Laid back breastfeeding, also known as biological nurturing, is likely to be the first position you try feeding your baby in, live from your hospital bed (or very own bed, if you had a successful home birth – go you!). By reclining into a bed or comfy chair, with plenty of cushions to support you, you’ll be able to concentrate on getting your baby onto your boob, rather than holding them tightly, since your tummy will be supporting their body. It’s also a great position for the less perky of boob, since it raises your nips to a more optimal position, and for anyone with a forceful letdown since it will slow the flow of milk slightly.
The perfect position for… big boobs
The rugby hold, in which your baby is tucked round the side of your body, can take a bit of getting used to, and you’ll almost certainly need a dedicated nursing cushion to start with to support your baby’s body, but once perfected can be handy for anyone with big boobs, and also those who’ve had a c-section and therefore want to keep the baby’s weight off their healing tummy. It’s also a nice one for getting a good view of your baby’s beautiful (obvs) face. But it’s not subtle, so anyone nervous about feeding in public might want to experiment a little first.
The perfect position for… multi-taskers
The cross cradle is where you support your baby with the opposite arm to the side you’re feeding on, and is a good one if you’d like a hand free to stuff chocolate into your mouth/do arts and crafts with an older child/answer the door to the postman. However, it can be tricky if you’ve got bigger boobs, as you might not feel like there’s enough support – although you could always use that free hand to position your boob more effectively.
The perfect position for… out and about
A tricky one with newborns, but worth a go once your baby can support its own head, the koala hold is where your baby straddles your leg and sits upright facing your boobs. It can work well on your lap in cafes/on the bus/on a park bench and, if you favour the “one-up, one-down” style of boob-friendly dressing (where you pull up your top layer and pull down your bottom one to give your baby access to the good stuff) you can do it without flashing very much flesh at all. It’s also good for any particularly gassy or refluxy babies as keeps their backs nice and straight and therefore more likely to do an efficient burp without all that relentless winding.
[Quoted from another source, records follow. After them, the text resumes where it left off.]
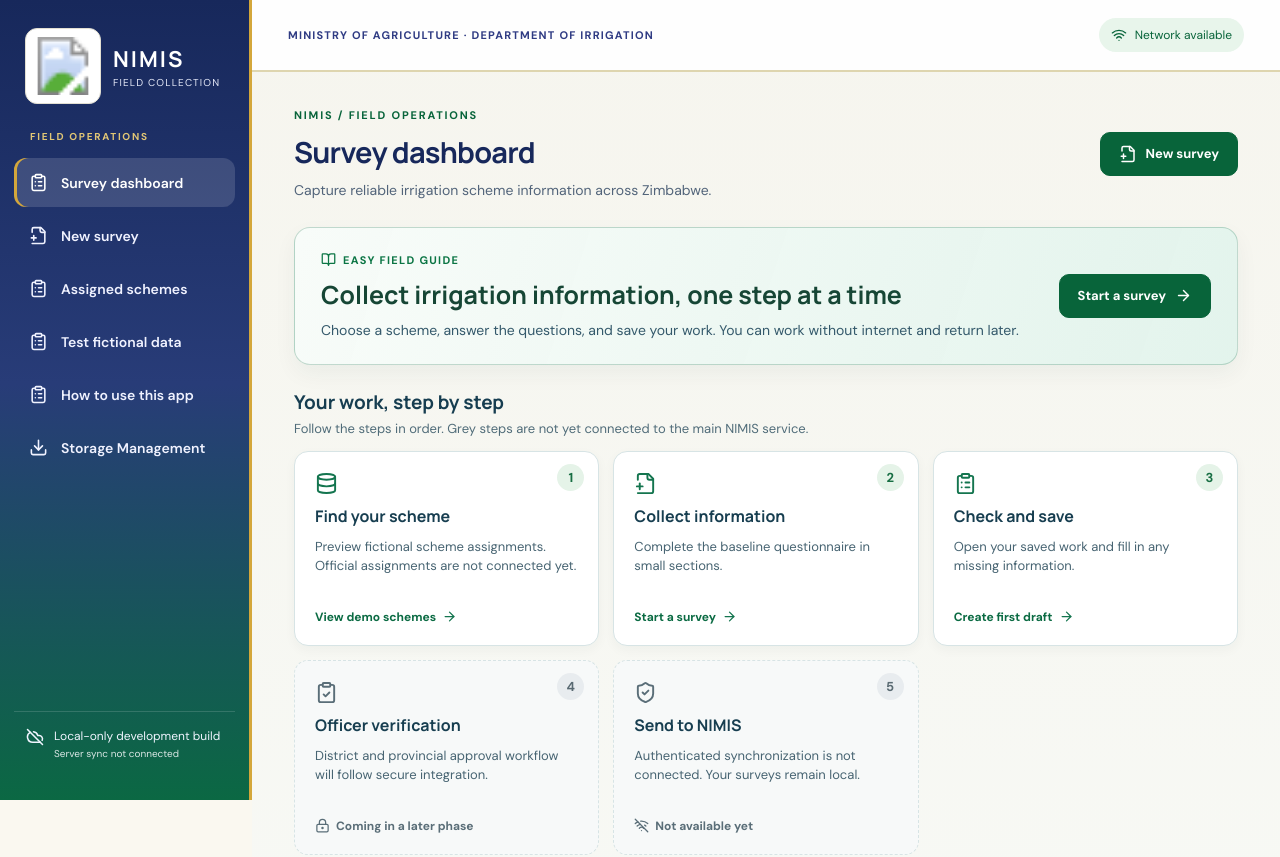
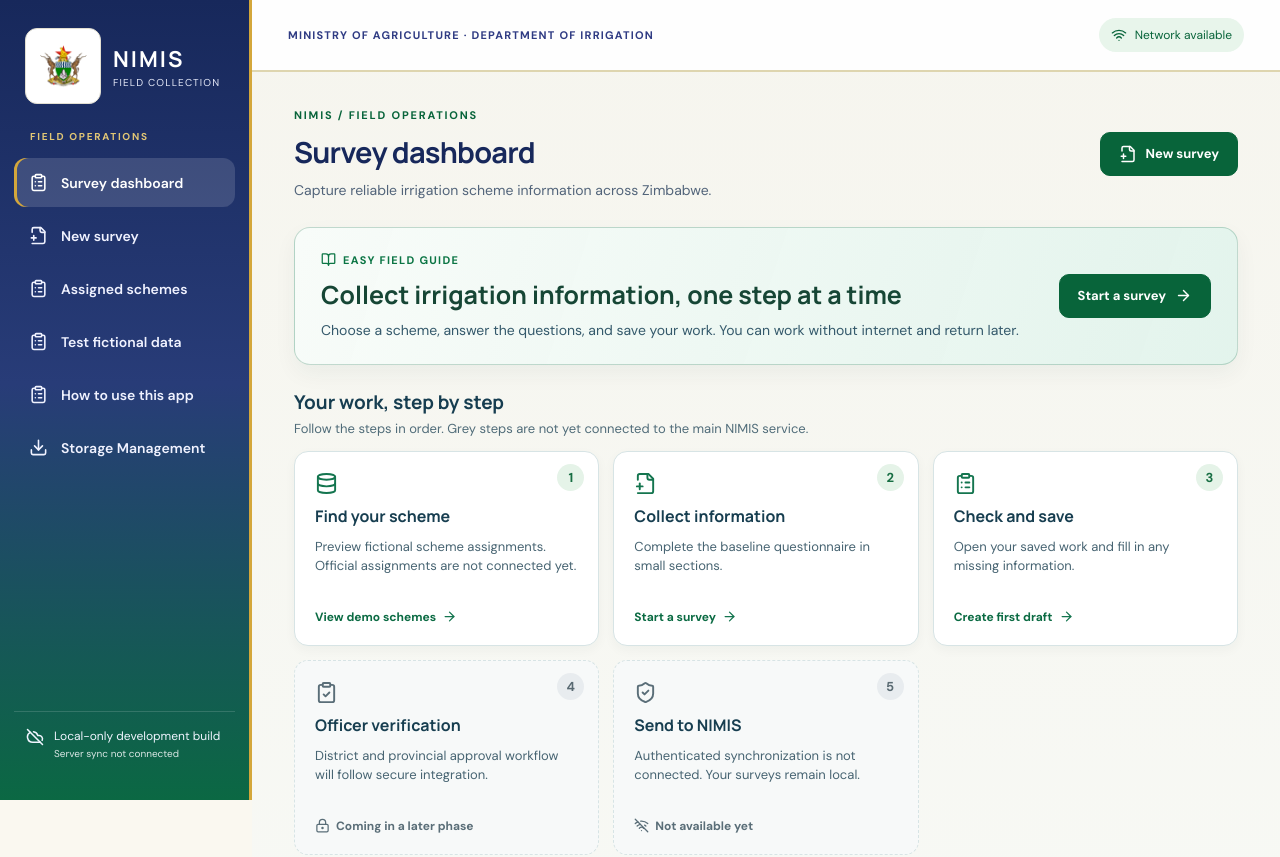
Before and after one commit to CipherBloom07/NIMIS-Data-Collection, a React (Vite) app: page / in a window 1280 px wide. Shown: the top 857 px of the page. Built offline with nearby package versions, Linux system fonts and the light colour scheme.

Commit message:
Update service worker cache and logo references for improved offline support

```diff
--- a/public/sw.js
+++ b/public/sw.js
@@ -1,11 +1,10 @@
-const CACHE = 'nimis-field-shell-v4';
+const CACHE = 'nimis-field-shell-v5';
 self.addEventListener('install', (event) => {
   event.waitUntil(caches.open(CACHE).then(cache => cache.addAll([
     '/',
     '/manifest.webmanifest',
     '/nimis-logo.png',
     '/nimis-icon.svg',
-    '/zimbabwe-coat-of-arms.jpg',
     '/zimbabwe-coat-of-arms.svg'
   ])));
   self.skipWaiting();
--- a/src/BrandLogo.tsx
+++ b/src/BrandLogo.tsx
@@ -10,7 +10,7 @@ export default function BrandLogo({ className = '', compact = false }: {
   const [fallback, setFallback] = useState(false);
   const [failed, setFailed] = useState(false);
   const prefix = import.meta.env.BASE_URL;
-  const source = prefix + (fallback ? 'zimbabwe-coat-of-arms.svg' : 'zimbabwe-coat-of-arms.jpg');
+  const source = prefix + (fallback ? 'zimbabwe-coat-of-arms.svg' : 'nimis-logo.png');
 
   if (failed) return <span className={'brand-logo-text ' + className} aria-label="NIMIS official identity">
     NIMIS
```
Also changed, not shown: 1 other file (tests, documents, lock files or other folders).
The perfect position for.. getting some sleep
If you’re co-sleeping, you’ll worry about nodding off during feeds, but if you perfect the side lying position, you’ll be optimising their safety and your comfort so it doesn’t matter if you drop off. We’d recommend popping a pillow behind you to support your back, and making sure your baby’s side of the bed is flat, firm and clear of loose blankets. You simply feed them lying on your side and then slide them away a little when they’ve nodded off. If your body gets sore from staying in the same position all night, a co-sleeping cot can keep them safely close by without you having to stay rigidly in one spot all night.